▶ [WHAT YOU SHOULD DO] Search the records for "between" and copy each line that holds it.
______
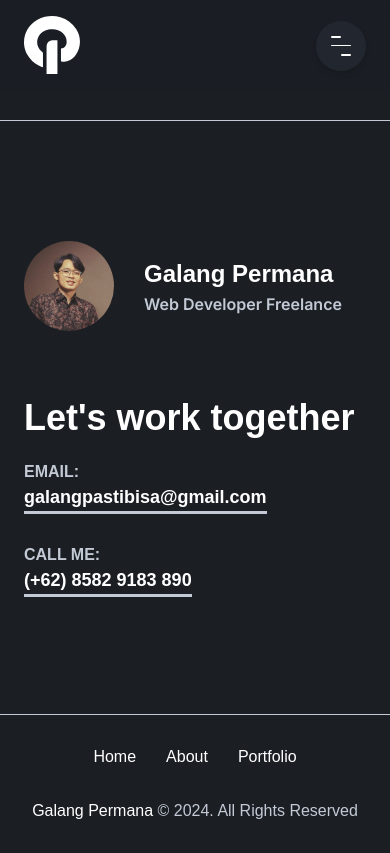
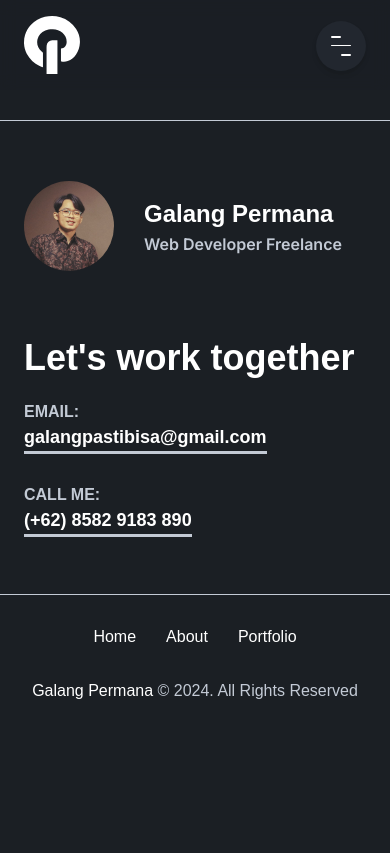
Before and after one commit to manggalang/Portofolio, a Next.js app: page / in a window 390 px wide. Built offline with nearby package versions, Linux system fonts and the light colour scheme.

Commit message:
style: change padding footer on mobile

```diff
--- a/src/components/footer.tsx
+++ b/src/components/footer.tsx
@@ -12,7 +12,7 @@ export default function Footer() {
     <footer className="bg-dark90 border-t border-grey mt-[120px]">
       <div className="flex items-start justify-between">
         <div className="border-b border-grey container">
-          <div className="flex flex-col gap-[60px] items-start justify-between py-[120px] lg:flex-row lg:gap-0">
+          <div className="flex flex-col gap-[60px] items-start justify-between py-[60px] sm:py-[120px] lg:flex-row lg:gap-0">
             <div className="flex gap-[30px] items-center">
               <Image
                 src="/image/profile-picture.jpg"
```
______
▶ [EXERCISE OUTPUT]
       <div className="flex items-start justify-between">
-          <div className="flex flex-col gap-[60px] items-start justify-between py-[120px] lg:flex-row lg:gap-0">
+          <div className="flex flex-col gap-[60px] items-start justify-between py-[60px] sm:py-[120px] lg:flex-row lg:gap-0">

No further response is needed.